“We’re going to have some real difficult challenges,” said Rick Baldwin, the district’s director of demographics and zoning, talking to a committee that began planning on Tuesday for how Clark County schools’ attendance boundaries could be moved to redistribute students among schools, relieving the pressure at crowded campuses.


Exactly a decade ago, 44 percent of the district’s students were Caucasian and 33 percent were Hispanic. As of Friday, that was switched. Just over 44 percent of students are now Hispanic. Caucasians are at 28 percent.

The shift has been steady, with Hispanics overtaking white students in 2006 as the largest demographic in the district. Statewide, Hispanics edged past Caucasians three years ago to become Nevada’s largest student group, accounting for nearly 39 percent of the enrollment.

Since last school year, Hispanic student numbers grew by 2,811 in Clark County while Caucasians decreased by 1,576. With the exception of American Indian students, which make up just 0.5 percent of the district’s enrollment, Caucasians are the only group that’s shrinking. Other ethnicities remain stagnant or show slight increases, with Hispanics outpacing all other groups.

Why does this matter?

The Clark County School Board and district officials have been trying to improve student performance for years.

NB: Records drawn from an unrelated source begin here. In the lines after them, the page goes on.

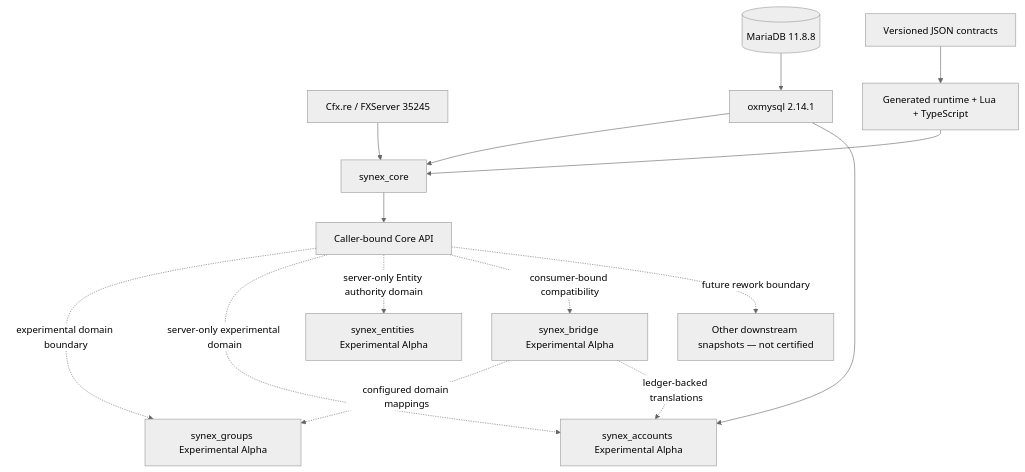
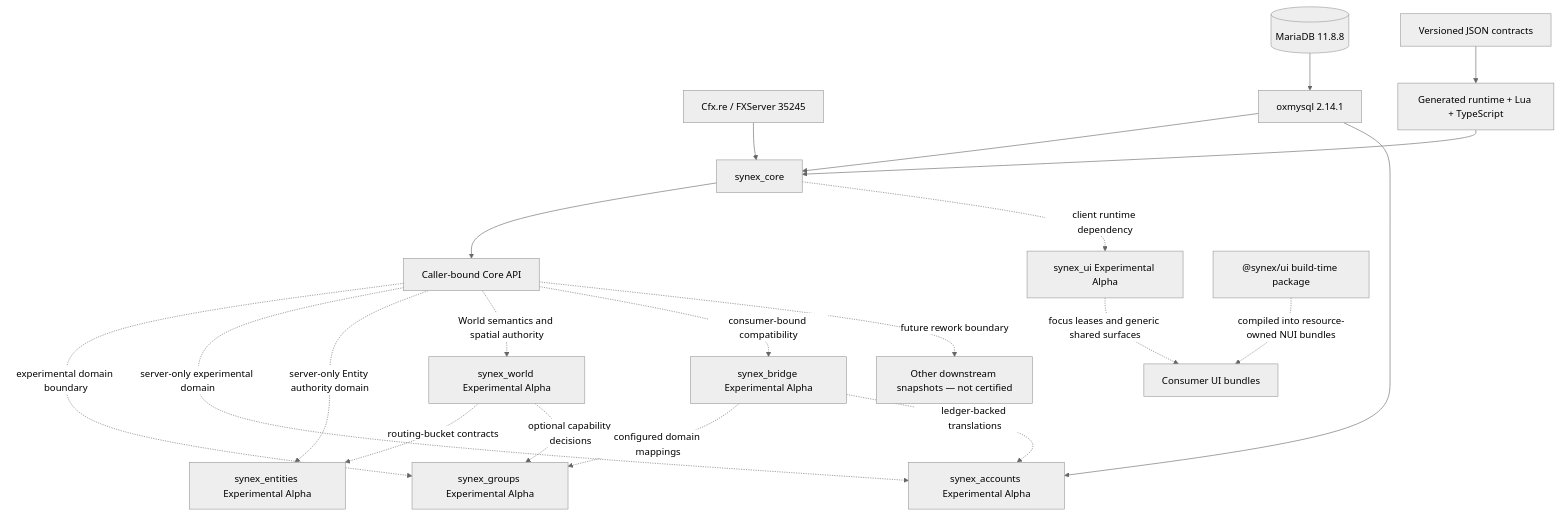
Before and after one commit to PixelGG/Synex_Framework: the diagram in README.md, drawn with Mermaid (neutral theme). The commit also changed other lines of this file and 300 other files, not shown here.

First line of the commit message:
feat(framework): add world authority and shared UI foundation

````diff
--- a/README.md
+++ b/README.md
@@ -157,18 +163,24 @@
 ```mermaid
 flowchart TB
     CFX["Cfx.re / FXServer 35245"] --> CORE["synex_core"]
     DB[("MariaDB 11.8.8")] --> OX["oxmysql 2.14.1"]
     OX --> CORE
 
     CONTRACTS["Versioned JSON contracts"] --> GENERATED["Generated runtime + Lua + TypeScript"]
     GENERATED --> CORE
     CORE --> API["Caller-bound Core API"]
     API -. "experimental domain boundary" .-> GROUPS["synex_groups Experimental Alpha"]
     API -. "server-only experimental domain" .-> ACCOUNTS["synex_accounts Experimental Alpha"]
     API -. "server-only Entity authority domain" .-> ENTITIES["synex_entities Experimental Alpha"]
+    API -. "World semantics and spatial authority" .-> WORLD["synex_world Experimental Alpha"]
+    WORLD -. "routing-bucket contracts" .-> ENTITIES
+    WORLD -. "optional capability decisions" .-> GROUPS
     API -. "consumer-bound compatibility" .-> BRIDGE["synex_bridge Experimental Alpha"]
+    CORE -. "client runtime dependency" .-> UI["synex_ui Experimental Alpha"]
+    UILIB["@synex/ui build-time package"] -. "compiled into resource-owned NUI bundles" .-> CONSUMERUI["Consumer UI bundles"]
+    UI -. "focus leases and generic shared surfaces" .-> CONSUMERUI
     OX --> ACCOUNTS
     BRIDGE -. "configured domain mappings" .-> GROUPS
     BRIDGE -. "ledger-backed translations" .-> ACCOUNTS
     API -. "future rework boundary" .-> REWORK["Other downstream snapshots — not certified"]
 ```
````
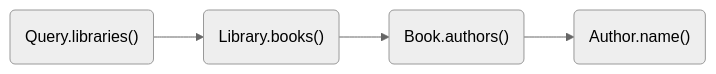
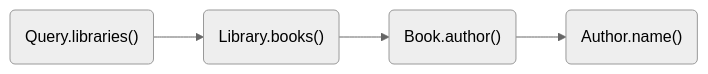
Before and after one commit to Goldfarbof/apollo-server: the first of 3 diagrams in docs/source/data/data.mdx, drawn with Mermaid (neutral theme). The commit also changed other lines of this file, not shown here.

````diff
--- a/docs/source/data/data.mdx
+++ b/docs/source/data/data.mdx
@@ -215,6 +216,6 @@
 ```mermaid
 graph LR;
   libraries("Query.libraries()") --> books("Library.books()");
-  books --> authors("Book.authors()");
-  authors --> name("Author.name()");
+  books --> author("Book.author()");
+  author --> name("Author.name()");
 ```
````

But as Hispanic students increase in number, so does the scope of the challenges they bring to the district, according to state test results and graduation rates that show them lagging behind other student groups.

State tests are first given in third grade. While 83 percent of Caucasian third-graders meet standards in math, only 66 percent of Hispanic students are at the same place. While 75 percent of Caucasian third-graders read at grade level, barely half of Hispanic students can do the same.

That state test continues into eighth grade. About 72 percent of those Caucasian students meet math standards compared to 53 percent of Hispanics. About 63 percent of those Caucasians read at grade level compared to 38 percent of Hispanics.


Having more students also creates more problems for the cash-strapped district that can’t afford to build new schools.

While middle and high schools have thousands of open seats, Clark County’s 217 elementary schools are strained with about 19,400 more students than their campuses were designed to accommodate, Baldwin said.

Elementary schools, on average, are 14 percent over their student capacities. Some schools, such as Wynn and Long elementary schools, are more than 70 percent over their capacities, relying on 18 and 16 portables, respectively.

And those figures are based on an unofficial head count from Aug. 28 that found “thousands” of fewer students than were counted Friday, said Baldwin, whose office will recalculate enrollment using Friday’s results.

The district has already identified 51 crowded elementary schools that may meet all three triggers this year for going year-round in 2014-15.

However, Baldwin emphasized, it’s unlikely all of those schools will meet the requirement of having a projected enrollment for next school year that represents a 5 percent increase over the average enrollment now and in the preceding year.

It also was before Friday’s unexpected growth in enrollment, which mostly occurred in elementary schools that gained 1,539 more students than projected. Cumulatively, middle and high schools added 653 more students than expected.

The good news is that the district likely won’t have to add more classroom teachers despite receiving about 2,000 more students than expected, Chief Human Capital Officer Staci Vesneske said. “It sounds like a lot,” but isn’t once spread across 357 schools, she said.